Being in Grand Rapids, my direct flight options are a little bit limited. Specifically I can go to Newark, or I can go to LaGuardia. Or I can do a multi-leg journey to JFK. Since interviewing at Arkus, I’ve chosen LGA every time except one time going to Newark and questioning my life choices the entire time.

LaGuardia has been undergoing MASSIVE reconstruction since I started flying out there in 2016, and it has made traveling through the place a greater headache each time. If the standard traffic weren’t enough, you now have to compete against road closures, construction zones, and entire areas of the airport being suddenly inaccessible after they were there two months ago. Keeps me on my toes, that’s for sure.

On my last visit, I couldn’t help but wonder, sitting at a standstill in a line of cars, waiting to exit the airport grounds, and looking at brightly colored signs happily declaring that “a better LaGuardia is coming!” just how long this could possible go on. What sort of purgatory are collectively experiencing? So I Googled it, and apparently I’m not the first one to do this, since the suggestion was immediate.

2022. By the way. 

The part that intrigued me…that’s not fair. It was actually fascinating. The original airport was built in the 1920s, which blew my mind because…did Queens need an airport then? Apparently. The next terminal was built in the 60s, then then 80s, and finally the 90s, and so they ended up with this Tetris kind of place. Not the point.

The part that REALLY piqued my interest was a line toward the end that they are going to add 2 miles of runway, which will help increase the airport’s capacity and decrease some of the issues they have with delays. (Did I mention that I read this while my flight was delayed by over an hour? Yeah. So at least I could understand the root cause.)

What does that have to do with anything, though? How would two miles really have an impact?

As it turns out, this is a Thing. Like an FAA thing. They produce semi-regular Airport Capacity Profiles (last updated in 2014) that determine, based on things like runway space and layout, just how many flights any given airport has actual capacity for. Specifically these reports identify the maximum capacity within a single hour of operation. These overall capacity reports are then broken down by things like weather conditions (visual, marginal, and instrument), realistic operational conditions, and even external factors that may have improved capacity since the last overview.

And you bet they have one for LaGuardia. I read it. But it didn’t quite explain how the two miles of runway would improve performance, so I had to keep looking.

Did you know StackExchange has a whole Aviation subdomain?

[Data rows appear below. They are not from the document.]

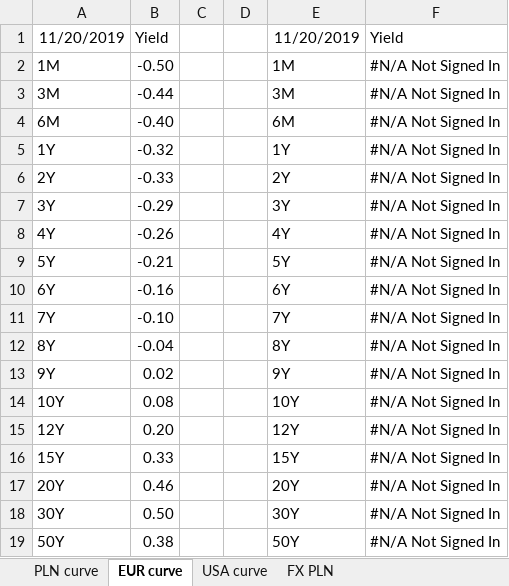
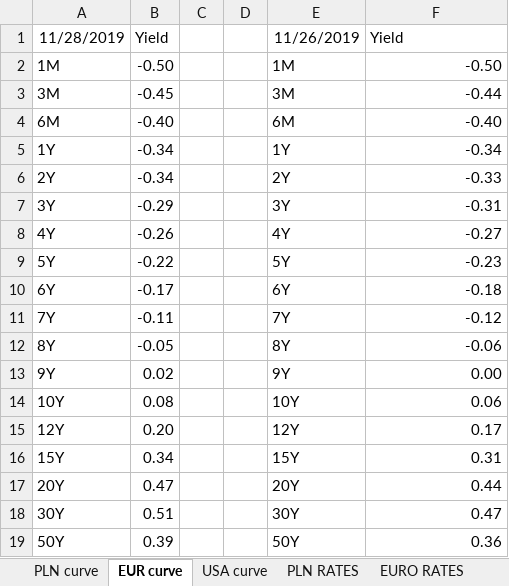
Before and after one commit to ArturWrobel/liquidity-manager, an Excel workbook: media/market_data.xlsx, sheet EUR curve, drawn as a sheet; values as stored, in another font and other column widths than the file's, no borders; the diff names each change by its address in the sheet, - before the commit and + after, or states it on an @@ line.

```diff
--- a/media/market_data.xlsx (sheet EUR curve)
+++ b/media/market_data.xlsx (sheet EUR curve)
+sheet tab: PLN RATES
+sheet tab: EURO RATES
-A1: 11/20/2019
+A1: 11/28/2019
-E1: 11/20/2019
+E1: 11/26/2019
-F2: #N/A Not Signed In
+F2: -0.50
-B3: -0.44
+B3: -0.45
-F3: #N/A Not Signed In
+F3: -0.44
-F4: #N/A Not Signed In
+F4: -0.40
-B5: -0.32
+B5: -0.34
-F5: #N/A Not Signed In
+F5: -0.34
-B6: -0.33
+B6: -0.34
-F6: #N/A Not Signed In
+F6: -0.33
-F7: #N/A Not Signed In
+F7: -0.31
-F8: #N/A Not Signed In
+F8: -0.27
-B9: -0.21
+B9: -0.22
-F9: #N/A Not Signed In
+F9: -0.23
-B10: -0.16
+B10: -0.17
-F10: #N/A Not Signed In
+F10: -0.18
-B11: -0.10
+B11: -0.11
-F11: #N/A Not Signed In
+F11: -0.12
-B12: -0.04
+B12: -0.05
-F12: #N/A Not Signed In
+F12: -0.06
-F13: #N/A Not Signed In
+F13: 0.00
-F14: #N/A Not Signed In
+F14: 0.06
-F15: #N/A Not Signed In
+F15: 0.17
-B16: 0.33
+B16: 0.34
-F16: #N/A Not Signed In
+F16: 0.31
-B17: 0.46
+B17: 0.47
-F17: #N/A Not Signed In
+F17: 0.44
-B18: 0.50
+B18: 0.51
-F18: #N/A Not Signed In
+F18: 0.47
-B19: 0.38
+B19: 0.39
-F19: #N/A Not Signed In
+F19: 0.36
```
Also changed, not shown: sheet USA curve, sheet PLN curve, sheet FX PLN, other sheet tabs, 4 other files.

LaGuardia currently operates 22 arrival runways and 13 departure runways. Adding two miles of space to increase the number could have a positive effect on the capacity of the airport, but adding runways alone does not solve the problem. For instance, depending on the layout of the runways – parallel or perpendicular – you may have better capacity when the weather is cooperating (parallel) or more options and better sustained capacity when weather is less than ideal (perpendicular).

The mix of aircraft sizes could have an impact. If a very large, heavy aircraft lands, it produces more wake turbulence than a smaller craft, so having a larger variety could mean smaller planes have to wait longer.

The sequencing of arrivals and departures – how many planes are arriving vs. leaving? Will we have room for them? Better get that right.

Sequencing across airports – LaGuardia is in what’s considered the NY/NY/PHL airspace, which supports flights to LGA, JFK, EWR, and PHL. And as it turns out, big freaking flying machines need room to maneuver, so it’s not just the flights into and out of LaGuardia that need to be considered.

Runway exits. Wind strength in the area. Noise constraints. Lateral separation. So. Many. Things.

By the time I read through the capacity report, learned from the experts on Stack Exchange, and took a moment to consider all of the other things going on around a tarmac, I realized two things.

  1. It is very unlikely that adding two miles to the runways at LaGuardia will have THAT big of an impact.
  2. It is kind of a miracle that we ever get anywhere when it comes to flying, so maybe be nicer to the folks at the desk.